What is unacceptable is when the blame is placed on the designer after the client sees the finished item and says the issue has not been resolved.

Despite the issue, the method for resolving it, and even the definition of the design have been determined by the client, the value of the designer starts to decline.

There is a blog called UX Collective that offers words by Rubens Cantuni:

The logo is now following the product. The digital product is changing, improving, adding features, it’s getting shaped as the world around it is changing, as users are changing, as the way we use that product is changing. Agile and all that stuff.

The age of digital, the speed of information and change is accelerating, and new services are being offered one after the other. 

All brands are expected to carry on their mission to continue to shine more than ever before, and even a logo will change depending on the time, the user, and the life model. In the digital world, design has become a creature with a short lifespan.

While clients create roadmaps in their business plans at the time of their founding, these should be timelines that take into consideration paradigms at a higher dimension. It is easy to imagine that when fixed point observations and future forecasts are complete, a product will change, as will the world around it, in line with changes among users. Despite deciding that these types of work would fall under fixed assets, clients use designers while paying under short-term consumables. The desire of not wanting to pay in the first place goes wild.

If design were to be viewed as having broader meaning within the scope of business, then business itself could be called design and I feel that it would be a waste to see it separately as if it were a static object. Unfortunately, logo design, understood with a multitude of definitions, is created from a narrow perspective and is used as if it were a fixed asset while it has a unit price and remuneration exists as a short-term consumable, and my feeling is that business is being conducted between people for whom time value and design are different things and designers who speak the old language of design. This issue may become somewhat resolved if the relationship between money and time could be sorted out.

Neither Yuko-san nor I feel that our desire to establish our image means the same thing as creating a logo (using applications and rendering visual communication). It is the designer’s mission to ‘design an algorithm that optimizes the imagination and human force so that people are able to find some kind of definition for Lifetailor within the multidimensional space that they have in their minds’ and to create a cell that enables reviews of the definitions for the logo and to develop an ecosystem from that point.

And as we now draw close to the end of this piece, Yuko-san said on the finished design, contrary to the digital equations that I have been discussing in depth, that she would like to use it permanently.

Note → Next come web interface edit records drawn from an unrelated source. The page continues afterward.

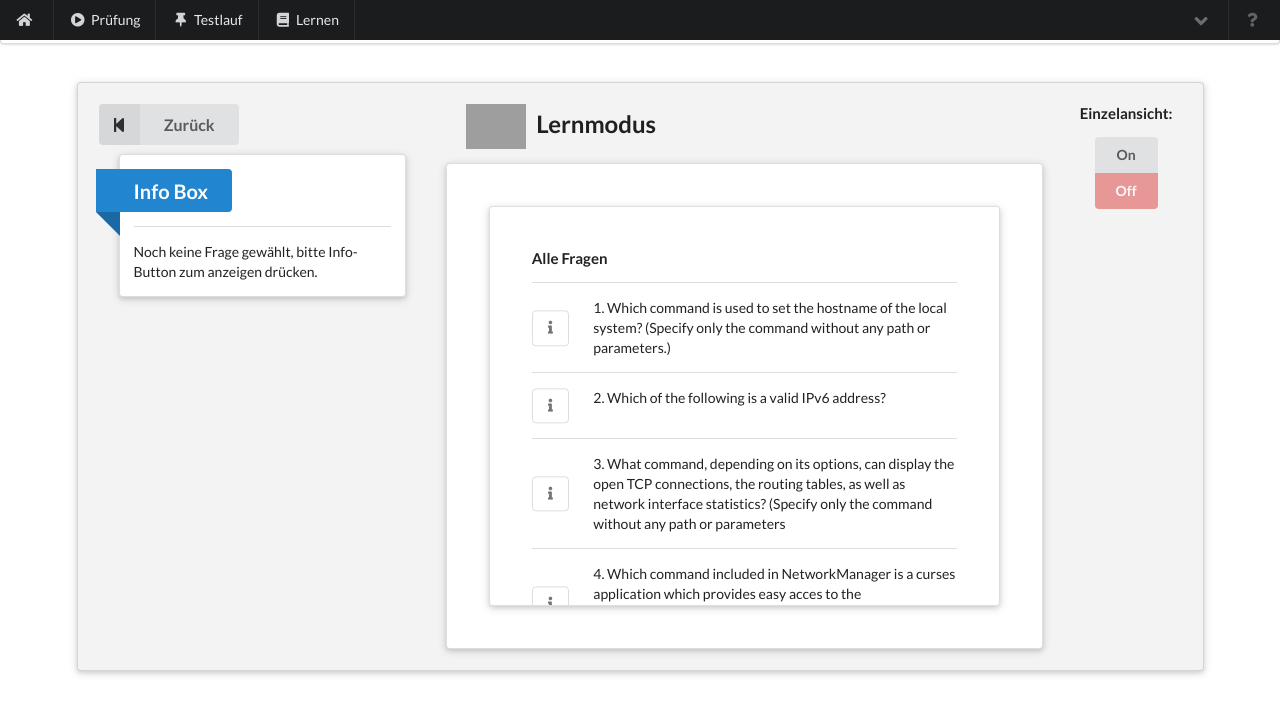
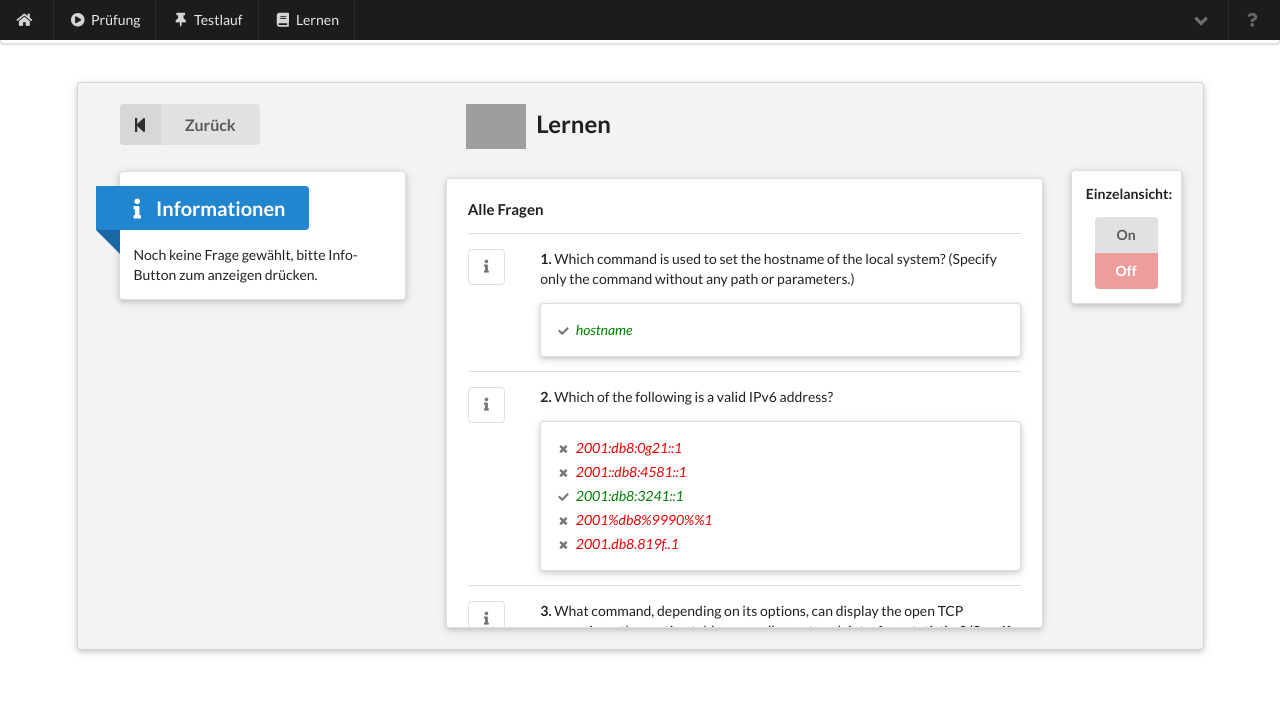
Before and after one commit to Ryodaa/lpic101simulator, an Angular app: page /learn in a window 1280 px wide. Shown: the top 714 px of the page. Built offline with nearby package versions, Linux system fonts and the light colour scheme; grey boxes are pictures that could not be loaded.

Commit message:
0112222227

```diff
--- a/src/app/info-box/info-box.component.html
+++ b/src/app/info-box/info-box.component.html
@@ -1,8 +1,8 @@
 
 <div id="wrapper" class="ui raised segment" style="margin-top: 9px;">
-  <div class="ui blue ribbon huge label">Info Box</div>
+  <div class="ui blue ribbon huge label"><i class="icon info"></i>Informationen</div>
 
-  <div class="ui divider"></div>
+  <div style="padding-top: 15px;"></div> <!-- spacer -->
 
   <!-- Wenn noch kein Button gedrückt wurde, zeige Platzhalter -->
   <div *ngIf="!childIdBox">
@@ -32,7 +32,7 @@
     </div>
     <div class="ui divider"></div>
     <p>
-      <b>Info:</b>
+      <b>Erklärung:</b>
     </p>
     <!-- Gibt die Info zu der Korrelierenden Frage aus (aus dem Info-Service) -->
     <div>
--- a/src/app/learn-mode/learn-mode.component.css
+++ b/src/app/learn-mode/learn-mode.component.css
@@ -2,3 +2,12 @@
     position: relative;
     left: 20px;
 }
+
+#backBtn {
+    left: 21px;
+}
+
+#scrollable {
+    overflow: auto;
+    max-height: 450px;
+}
--- a/src/app/learn-mode/learn-mode.component.html
+++ b/src/app/learn-mode/learn-mode.component.html
@@ -5,30 +5,35 @@
 
     <div class="five wide column">
 
-      <button [routerLink]="['/home']" class="ui labeled icon button large">
+      <button id="backBtn" [routerLink]="['/home']" class="ui labeled icon button large">
         <i class="step backward icon black"></i>
         Zurück
       </button>
+      <div style="padding-top: 17px;"></div> <!-- spacer -->
 
       <!-- Gib die id aus der listen Komponente an die Info Box weiter -->
       <ltps-info-box [childIdBox]="childId"></ltps-info-box>
+
 
     </div>
 
 
     <div class="nine wide column">
 
+
       <div id="align">
 
         <h2 class="ui header">
             <img class="ui image" src="https://semantic-ui.com/images/icons/school.png">
             <div class="content">
-            Lernmodus
+              Lernen
             </div>
           </h2>
         </div>
 
-        <div class="ui raised very padded text segment">
+        <div style="padding-top: 15px;"></div> <!-- spacer -->
+
+        <div class="ui raised padded segment" id="scrollable">
 
           <!-- if-else um zu bestimmen ob die question-list oder question Komponente angezeigt werden soll.
             Korreliert mit den zwei vertical Buttons unten -->
@@ -40,19 +45,21 @@
             </ng-template>
 
             <ng-template #falseBlock>
-              <div class="ui container segment">
               <ltps-question [childIdQuestion]="childId"></ltps-question>
-              </div>
             </ng-template>
 
         </div>
-
       </div>
 
 
     <div class="two wide column" style="text-align: center;">
 
-        <h4>Einzelansicht:</h4>
+      <div style="padding-top: 52px;"></div> <!-- spacer -->
+
+      <div class="ui raised segment">
+
+
+        <h5>Einzelansicht:</h5>
         <!-- Die Oben erwähnten Buttons die für den wechsel der Ansicht zuständig sind -->
         <div class="ui vertical buttons">
           <button (click)="switchMode()" [ngClass]="modeBool === true ? 'ui button' : 'ui button positive disabled'">On</button>
@@ -61,6 +68,7 @@
 
       </div>
 
+    </div>
 
   </div>
 </div>
--- a/src/app/question-list/question-list.component.css
+++ b/src/app/question-list/question-list.component.css
@@ -1,9 +1,22 @@
-#scrollable {
-    overflow: auto;
-    max-height: 400px;
+.answer {
+   padding: 2px;
 }
- .centered {
-    position: relative;
-    top: 50%;
-    transform: translate(0, -50%);
- }
+
+.answer:hover {
+   border-radius: 5px;
+   background-color: rgba(151, 151, 151, 0.178);
+}
+
+.centered {
+   position: relative;
+   top: 50%;
+   transform: translate(0, -50%);
+}
+
+#correct {
+   color: rgb(0, 126, 0);
+}
+
+#incorrect {
+   color: rgb(235, 0, 0);
+}
--- a/src/app/question-list/question-list.component.html
+++ b/src/app/question-list/question-list.component.html
@@ -1,6 +1,4 @@
-<div class="ui raised very padded segment" id="scrollable">
-
-  <h4>Alle Fragen</h4>
+<h4>Alle Fragen</h4>
 
   <div *ngFor="let question of questions">
 
@@ -8,15 +6,36 @@
     <div class="ui grid">
       <div class="two wide column">
         <div (click)="showInfo(question.id)" [ngClass]="clickedInfoBtn === question.id ?
-            'ui small basic icon buttons centered positive' :
-            'ui small basic icon buttons centered'" style="margin-right: 5px;">
+            'ui small basic icon buttons positive' :
+            'ui small basic icon buttons'">
           <button class="ui button"><i class="info icon"></i></button>
         </div>
       </div>
       <div class="fourteen wide column">
-        <div style="margin-left: 5px;"> {{ question.id }}. {{ question.question }} </div>
+        <div> <b>{{ question.id }}.</b> {{ question.question }} </div>
+          <div stype="padding-top: 8px;" ></div> <!-- spacer -->
+          <div class="ui raised segment">
+
+            <!-- Zwei For Schleifen ineinander welche gucken wann die ob die richtige Antwort in question.solution ist und bei true es als Grünen text und bei false als roten text ausgeben
+            Funktioniert nur bei Objekten welche nur eine Antwort haben.-->
+            <div *ngIf="question.type !== 'multi'">
+              <div class="answer" *ngFor="let answer of question.answers; index as i">
+                <div *ngFor="let solution of question.solution; index as k">
+                  <ng-component *ngIf="solution === answer then correctBlock else falseBlock">  </ng-component>
+                  <ng-template #correctBlock> <i class="right check icon small grey"></i> <i id="correct"> {{ answer }} </i> </ng-template>
+                  <ng-template #falseBlock> <i class="right times icon small grey"></i> <i id="incorrect"> {{ answer }} </i> </ng-template>
+                </div>
+              </div>
+          </div>
+
+          <div *ngIf="question.type === 'multi'">
+            <div *ngFor="let answer of question.answers">
+
+            </div>
+          </div>
+
+
+        </div>
       </div>
     </div>
   </div>
-
-</div>
--- a/src/app/question-list/question-list.component.ts
+++ b/src/app/question-list/question-list.component.ts
@@ -19,6 +19,7 @@ export class QuestionListComponent implements OnInit {
 
   clickedInfoBtn!: number; // Ist gleich der aktuellen question.id
   questions!: Question[]; // Fragen Array aus dem Questions-service
+  filteredArr!: string;
 
   constructor(private qs: QuestionsService) {}
 
@@ -28,6 +29,29 @@ export class QuestionListComponent implements OnInit {
     if (this.clickedInfoBtn === undefined) {
       this.clickedInfoBtn = this.activeButton;
     }
+
+  this.filterAnswers();
+
+  }
+
+  filterAnswers(): void {
+    let answers!: string[];
+    let solutions!: string[];
+
+    for (let i = 0; i < this.questions.length; i++) {
+      if(this.questions[i].type === 'multi') {
+        answers = this.questions[i].answers;
+        solutions = this.questions[i].solution;
+
+        solutions.forEach(element => {
+
+        });
+
+      }
+    }
+
+    console.log(answers);
+    console.log(solutions);
   }
 
   showInfo(id: number): void {
--- a/src/app/question/question.component.css
+++ b/src/app/question/question.component.css
@@ -5,5 +5,5 @@
 }
 
 #questionWrapper {
-    height: 12em;
+    height: 10em;
 }
--- a/src/app/question/question.component.html
+++ b/src/app/question/question.component.html
@@ -22,7 +22,8 @@
     <div *ngIf="questions[laufVar].type === 'multi' || questions[laufVar].type === 'single'"><ltps-multiple-choice [question]="questions[laufVar]"></ltps-multiple-choice></div>
 </div>
 
-<div style="text-align:center;" *ngIf="currentRoute == '/learn'">
+<div *ngIf="currentRoute === '/learn'" style="text-align: center;">
+    <div class="ui divider"></div>
     <button class="ui labeled icon button large">
         <i class="info icon black"></i>
         Info Zeigen
--- a/src/index.html
+++ b/src/index.html
@@ -7,7 +7,7 @@
   <meta name="viewport" content="width=device-width, initial-scale=1">
   <link rel="icon" type="image/x-icon" href="favicon.ico">
 </head>
-<body>
+<body style="height: fit-content;">
   <ltps-root></ltps-root>
 </body>
 </html>
```
Lines whose indentation alone changed are shown as unchanged.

There is such a thing as there being no words to describe it despite having developed the design from such complicated philosophies, and there are times when meaning is discovered or content is conveyed faster than when put in words when a person sees a majestic work of natural beauty or a man-made object or when they come to realize the strong sentiments within another person.

This has been a project that has made me realize that designs that go beyond theories and equations are also designs.

Translation: Eriko Sugita



そんなコンセプトで立ち上がった クライアント「ゆこさん」のブランド「Lifetailor」。



特に立命館大学理工学部 和田 浩史教授の論文「かたち・動き・成長の生物物理学」とフィリップ・ボール著の「枝分かれ」「かたち」は深く形成するヒントになりました。(これらはその時のスケッチ一部です)









ロゴをデザインすることだけが解決方法だと、それだけにフォーカスしているので、「デザイン」と「支払い」の関係もネジレていきます。デザイナーだから何でも出来るだろう。という勝手な期待の元、ただ何が出来るかわからないのに、出来上がったものを「長期」で使っていかなければならない恐怖心があるんだろうと考えています。 と思っています。


UX CollectiveというブログにRubens Cantuni氏が残した言葉があります。
“The logo is now following the product. The digital product is changing, improving, adding features, it’s getting shaped as the world around it is changing, as users are changing, as the way we use that product is changing. Agile and all that stuff.”